Stored items:
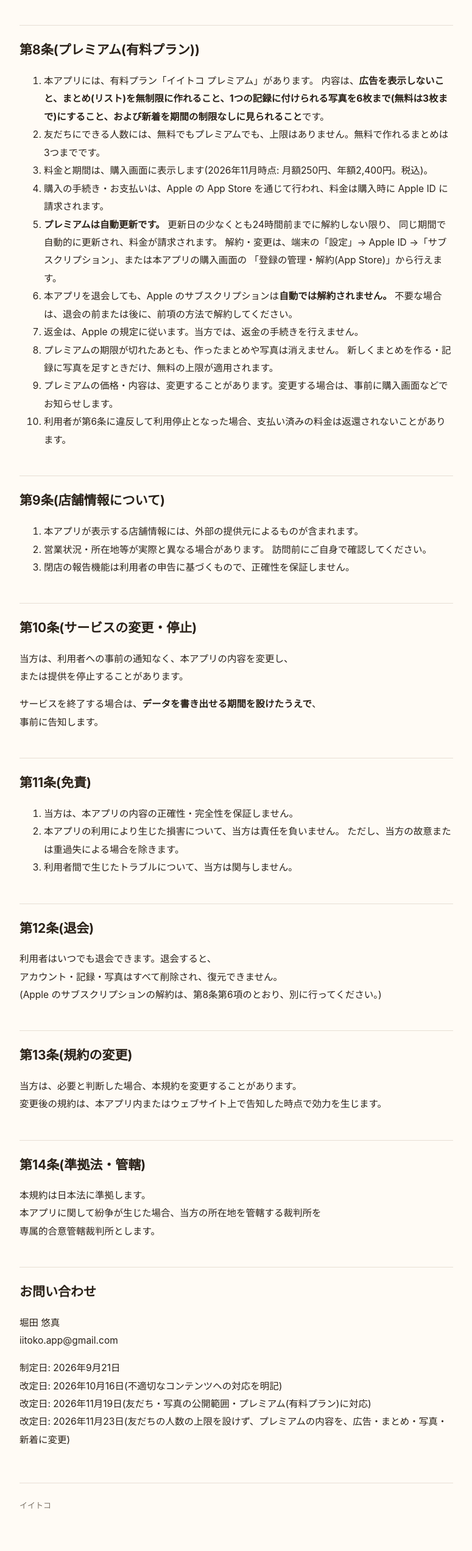
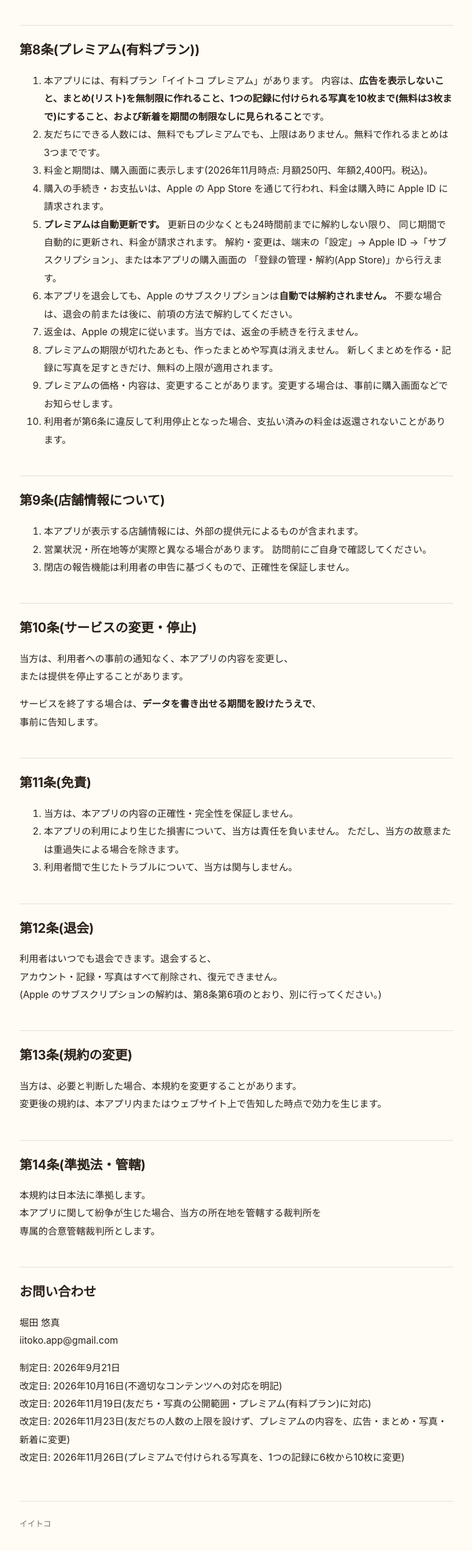
Before and after one commit to iitokoapp-ui/iitoko-site, a plain HTML site: page terms.html in a window 1280 px wide. Shown: the part 2618-5162 px from the top of the page at 61% size, without its empty margins (252-1027 px from the left). Drawn offline with Linux system fonts and the light colour scheme.

Commit message:
規約・プライバシーポリシーを改定(1.0.2: 写真の公開範囲・プレミアム・Googleログイン)

```diff
--- a/terms.html
+++ b/terms.html
@@ -90,7 +90,7 @@
 </ol>
 <h2>第8条(プレミアム(有料プラン))</h2>
 <ol>
-<li>本アプリには、有料プラン「イイトコ プレミアム」があります。 内容は、<strong>広告を表示しないこと、まとめ(リスト)を無制限に作れること、1つの記録に付けられる写真を6枚まで(無料は3枚まで)にすること、および新着を期間の制限なしに見られること</strong>です。</li>
+<li>本アプリには、有料プラン「イイトコ プレミアム」があります。 内容は、<strong>広告を表示しないこと、まとめ(リスト)を無制限に作れること、1つの記録に付けられる写真を10枚まで(無料は3枚まで)にすること、および新着を期間の制限なしに見られること</strong>です。</li>
 <li>友だちにできる人数には、無料でもプレミアムでも、上限はありません。無料で作れるまとめは3つまでです。</li>
 <li>料金と期間は、購入画面に表示します(2026年11月時点: 月額250円、年額2,400円。税込)。</li>
 <li>購入の手続き・お支払いは、Apple の App Store を通じて行われ、料金は購入時に Apple ID に請求されます。</li>
@@ -124,7 +124,7 @@
 <p>本規約は日本法に準拠します。<br>本アプリに関して紛争が生じた場合、当方の所在地を管轄する裁判所を<br>専属的合意管轄裁判所とします。</p>
 <h2>お問い合わせ</h2>
 <p>堀田 悠真<br>iitoko.app@gmail.com</p>
-<p>制定日: 2026年9月21日<br>改定日: 2026年10月16日(不適切なコンテンツへの対応を明記)<br>改定日: 2026年11月19日(友だち・写真の公開範囲・プレミアム(有料プラン)に対応)<br>改定日: 2026年11月23日(友だちの人数の上限を設けず、プレミアムの内容を、広告・まとめ・写真・新着に変更)</p>
+<p>制定日: 2026年9月21日<br>改定日: 2026年10月16日(不適切なコンテンツへの対応を明記)<br>改定日: 2026年11月19日(友だち・写真の公開範囲・プレミアム(有料プラン)に対応)<br>改定日: 2026年11月23日(友だちの人数の上限を設けず、プレミアムの内容を、広告・まとめ・写真・新着に変更)<br>改定日: 2026年11月26日(プレミアムで付けられる写真を、1つの記録に6枚から10枚に変更)</p>
 <footer>イイトコ</footer>
 </div>
 </body>
```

### Task details
Of the lines above, copy each one that contains the word "terms".

### Solution to the problem
Before and after one commit to iitokoapp-ui/iitoko-site, a plain HTML site: page terms.html in a window 1280 px wide. Shown: the part 2618-5162 px from the top of the page at 61% size, without its empty margins (252-1027 px from the left). Drawn offline with Linux system fonts and the light colour scheme.
--- a/terms.html
+++ b/terms.html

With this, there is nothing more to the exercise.